As somebody who is a native speaker of English, I really don’t feel a strong cultural connection to others who speak English. I think the reasoning behind that is because English is so widespread that there isn’t a whole lot that connects us anymore. If I was a speaker of, say, Pirahã and I found somebody else who also spoke it, I probably would feel a much deeper connection to them since that language is incredibly uncommon. I will say that to some extent there are certain kinds of humor that only make sense in English, for example, so there’s a kind of connection there. It’s very small though, since I know that most people wouldn’t notice those kinds of things. An example could be that certain kinds of speech patterns, like sarcasm, don’t actually exist in other languages, like Japanese for example.

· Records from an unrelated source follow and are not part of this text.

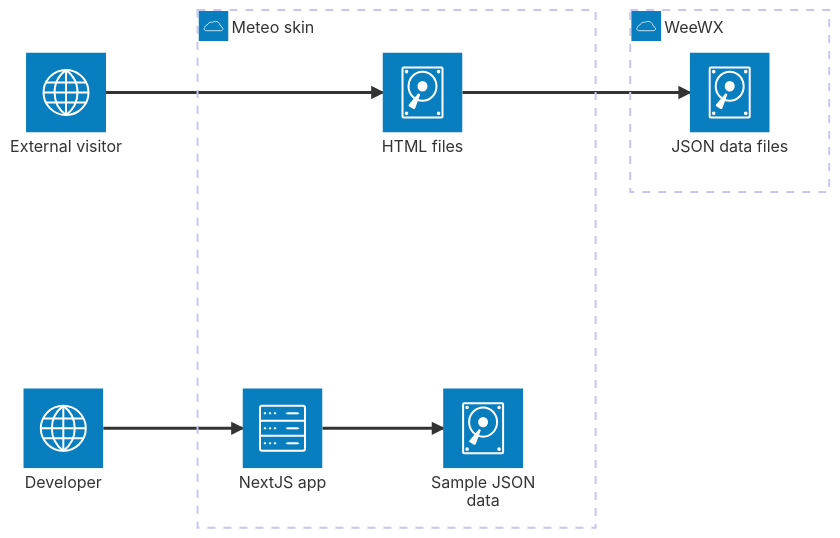
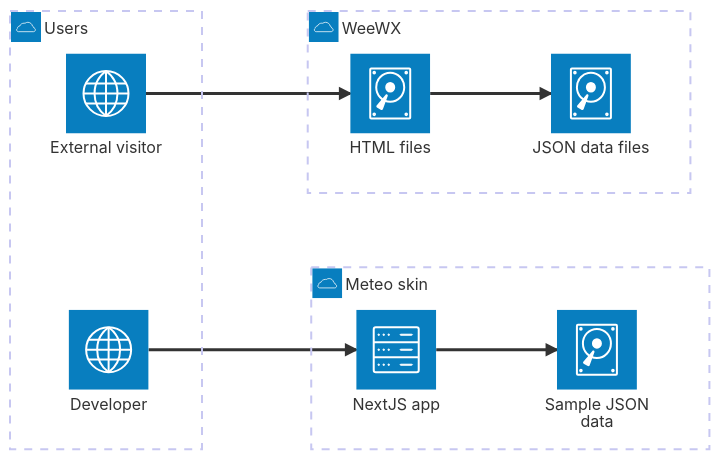
The diagram in README.md (bourquep/weewx-me.teo), drawn with Mermaid before and after one commit.

````diff
--- a/README.md
+++ b/README.md
@@ -89,19 +89,20 @@
 ```mermaid
 architecture-beta
+  group users(cloud)[Users]
   group skin(cloud)[Meteo skin]
   group weewx(cloud)[WeeWX]
 
   service nextjs(server)[NextJS app] in skin
   service sample(disk)[Sample JSON data] in skin
   service json(disk)[JSON data files] in weewx
-  service html(disk)[HTML files] in skin
+  service html(disk)[HTML files] in weewx
 
-  service visitor(internet)[External visitor]
-  service developer(internet)[Developer]
+  service visitor(internet)[External visitor] in users
+  service developer(internet)[Developer] in users
 
   visitor:R --> L:html
   html:R --> L:json
 
   developer:R --> L:nextjs
   nextjs:R --> L:sample
 ```
````
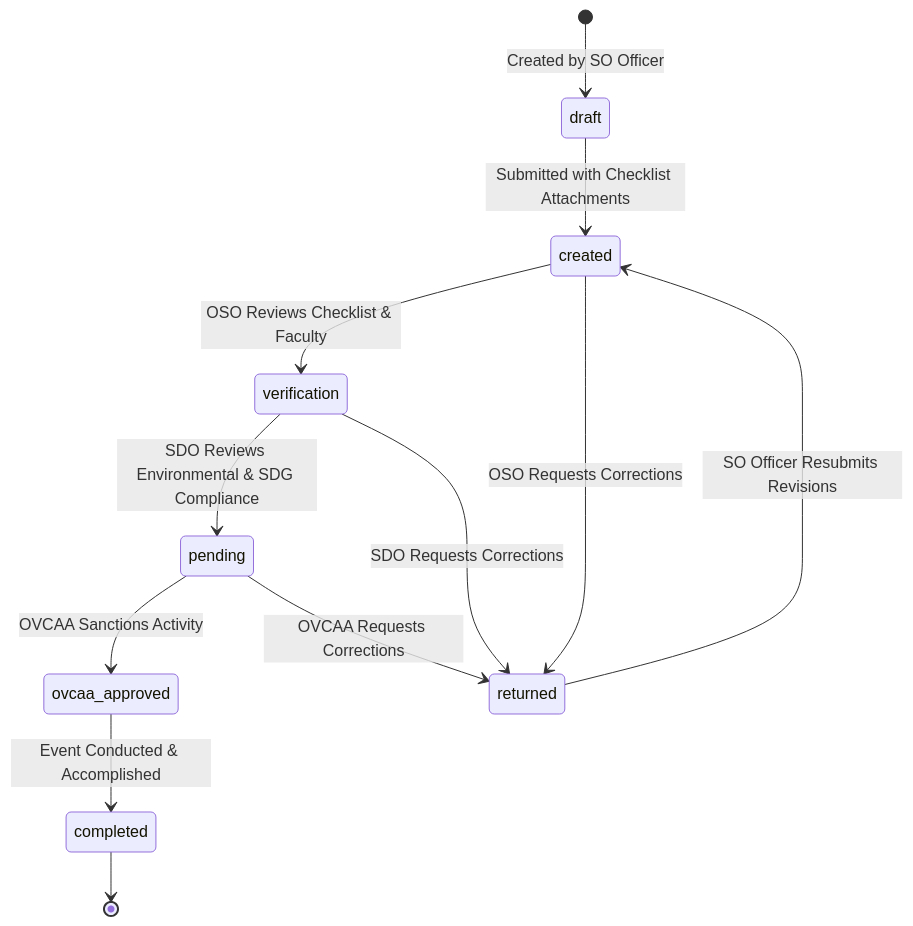
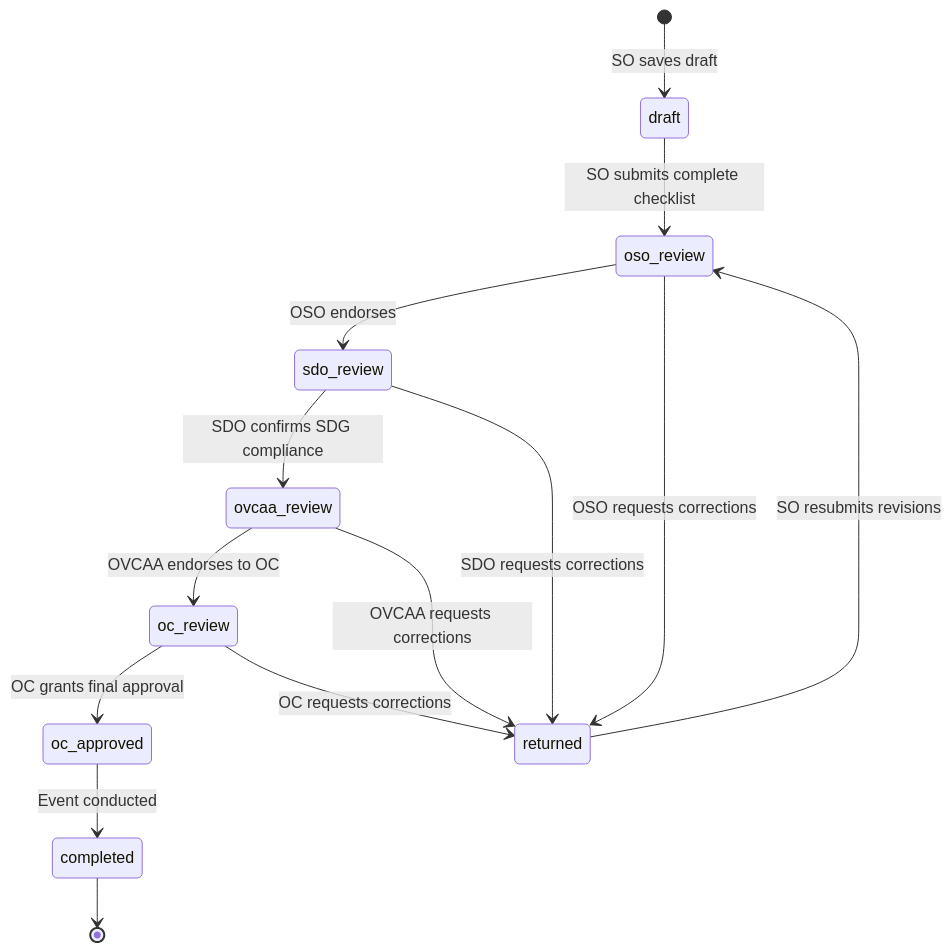
The diagram in ORGCHAIN/02 - Subsystems and Modules/Office Portal and Administrative Desk/Activity Proposal Approval Pipeline.md (chals1029/OrgChainProject), drawn with Mermaid before and after one commit. The commit also changed other lines of this file and 285 other files, not shown here.

````diff
--- a/ORGCHAIN/02 - Subsystems and Modules/Office Portal and Administrative Desk/Activity Proposal Approval Pipeline.md
+++ b/ORGCHAIN/02 - Subsystems and Modules/Office Portal and Administrative Desk/Activity Proposal Approval Pipeline.md
@@ -22,18 +22,16 @@
 ```mermaid
 stateDiagram-v2
-    [*] --> draft: Created by SO Officer
-    draft --> created: Submitted with Checklist Attachments
-    
-    created --> verification: OSO Reviews Checklist & Faculty
-    created --> returned: OSO Requests Corrections
-    
-    verification --> pending: SDO Reviews Environmental & SDG Compliance
-    verification --> returned: SDO Requests Corrections
-    
-    pending --> ovcaa_approved: OVCAA Sanctions Activity
-    pending --> returned: OVCAA Requests Corrections
-    
-    returned --> created: SO Officer Resubmits Revisions
-    ovcaa_approved --> completed: Event Conducted & Accomplished
+    [*] --> draft: SO saves draft
+    draft --> oso_review: SO submits complete checklist
+    oso_review --> sdo_review: OSO endorses
+    sdo_review --> ovcaa_review: SDO confirms SDG compliance
+    ovcaa_review --> oc_review: OVCAA endorses to OC
+    oc_review --> oc_approved: OC grants final approval
+    oso_review --> returned: OSO requests corrections
+    sdo_review --> returned: SDO requests corrections
+    ovcaa_review --> returned: OVCAA requests corrections
+    oc_review --> returned: OC requests corrections
+    returned --> oso_review: SO resubmits revisions
+    oc_approved --> completed: Event conducted
     completed --> [*]
 ```
````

English can really be a strong tool to distance yourself from other people. English, as widespread as it is, can be so intimidating because of its perceived difficulty. Therefore, if somebody is learning English as a second language, they might be more afraid to try speaking with a native speaker than, say, a native English speaker learning French. In a not-so-similar vein, there are certain kinds of concepts other languages have words for that English doesn’t. Not only does English lack a word for this kind of thing, sometimes, but English can even lack the concept itself. In this vein, since I’m much too old now, there are certain things about other cultures I will never be able to comprehend in any measure simply because I both lack the words and the ability to fully understand the concept. In conclusion, the mere fact that I speak English does not limit and separate me from others, but the fact that I was raised in the American, monolingual mindset for so long has impaired my ability to take in foreign concepts of other cultures.